The concept of a practice is counter to the fast-paced nature of the western culture in which we live, where we want quick fixes and immediate results. We want to be productive and we want to reach goals quickly. We don’t want to slow down and take time to realize that the process is the goal. But in fact, we can realize that everything worth doing is best done by making it a practice to come back to and embrace again and again.

The concept of a practice could be applied to anything one does. It certainly applies to exercise forms besides yoga. It could apply to art, writing, working with your hands, doing your job, or doing the dishes. And it certainly applies to dog training. 

If someone were to read at this point that dog training is a practice you have to come back to again and again, that could seem very overwhelming. This is especially true if your dog has a behavior issue. You need results and resolution, absolutely. But how are you going to get there? When people first start working on a behavior modification plan with their dogs, they are often full of energy and a desire to commit. This can quickly go by the wayside if they realize that behavior modification is generally not a quick process. They can start to feel like they will be stuck on a path forever with a dog who is reacting at strangers, fighting with another dog, or chewing up the house. And this doesn’t sound much like a practice, but more like a nightmare! 

No, I don’t mean to imply at all that we can’t meet training goals and reduce the amount we have to train. But what if we start thinking of the process as just that, a process? One that has to be revisited, honed, perfected, and practiced. 

All dog guardians already have some simple practices in their lives. We each get up every morning and feed our dogs breakfast. This is a simple practice that we don’t skip. Some of us may even enjoy giving our dogs a meal. Others may not think about it much as they complete the task, but it is still a practice. We can think about training and behavior modification the same way. 

Many of you who know me personally or professionally or read my blogs know that I have a dog who barks and lunges at other dogs. She’s done these behaviors since she was a puppy. I very intentionally adopted her knowing we were in for a journey together. I strive to think of our process together as a practice. We return to our practice when we are facing triggers together out in the world. I look at this as a unique opportunity to meet my dog where she is at, returning to the practice of helping her. This has allowed me to have patience with the process, and to give both of us space and time to work together towards small goals, all the while enjoying life together. I have patience with her, and this is how she improves. 

When training, what if we had more patience with the process? What if we had more patience with our dogs and with ourselves? What if we chose to feel honored and empowered to come back to the practice of helping our dogs again and again? 

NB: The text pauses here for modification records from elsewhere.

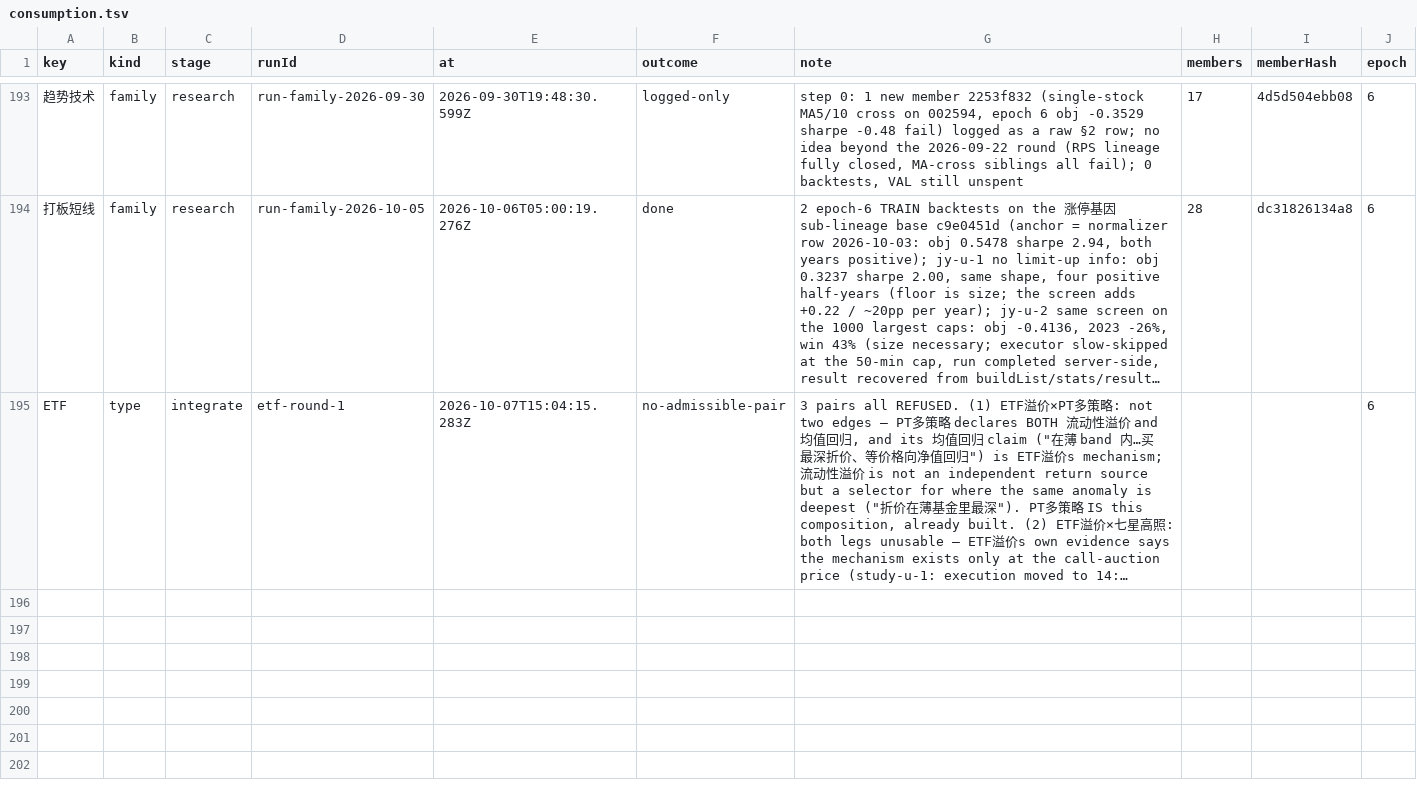
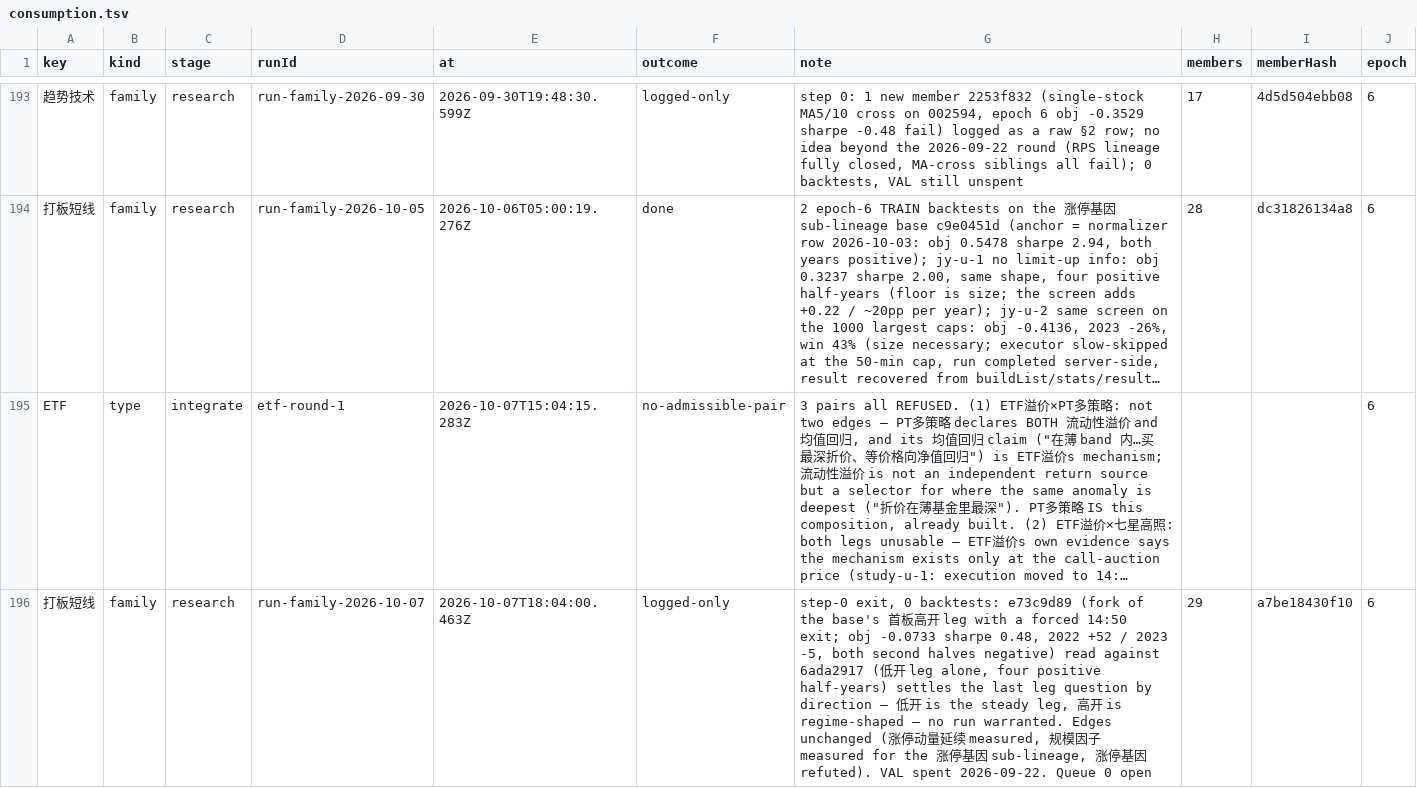
Before and after one commit to MohanShen/join-quant, a TSV file: data/consumption.tsv, drawn as a sheet; only a part is shown, gaps mark what is left out; long unchanged cells end in …; the diff names each change by its address in the sheet, - before the commit and + after, or states it on an @@ line.

```diff
--- a/data/consumption.tsv
+++ b/data/consumption.tsv
+row 196: 打板短线 | family | research | run-family-2026-10-07 | 2026-10-07T18:04:00.463Z | logged-only | step-0 exit, 0 backtests: e73c9d89 (fork of the base's 首板高开 leg with a forced 14:50 exit; obj -0.0733 sharpe 0.48, 2022 +52 / 2023 -5, both second halves negative) read against 6ada2917 (低开 leg alone, four positive half-years) settles the last leg question by direction — 低开 is the steady leg, 高开 is regime-shaped — no run warranted. Edges unchanged (涨停动量延续 measured, 规模因子 measured for the 涨停基因 sub-lineage, 涨停基因 refuted). VAL spent 2026-09-22. Queue 0 open | 29 | a7be18430f10 | 6
```
Also changed, not shown: study/打板短线/findings.tsv, 4 other files.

This also brings up another question: If training is a process, when do we stop that process? When is training “done?” Setting small goals and achieving them is crucial. A day will come when most of our dogs won’t need management, redirection, or cues in a given situation. We won’t have to pay as much attention because they are finally “trained enough.” But I don’t think training ever really stops because training is learning. When new situations arise, new triggers present themselves, health changes, weather changes, life circumstance changes, our dogs have to learn the ropes of those changes. And if we’re lucky enough to have our dogs when they are elderly, the way they perceive their environment and the help they need may change. In this way, learning is never through and just being a guardian to a dog is a practice in and of itself. It’s something we get to come back to day after day. And that makes us very lucky people indeed. 

You don’t need to be into yoga or practice a yoga mindset to think of dog training as a practice unless you want to. Instead, simply put training in your daily life. Just like you feed your dog, try to view training as just something you do. Not an obligation, not drudgery, but a practice to come back to again and again.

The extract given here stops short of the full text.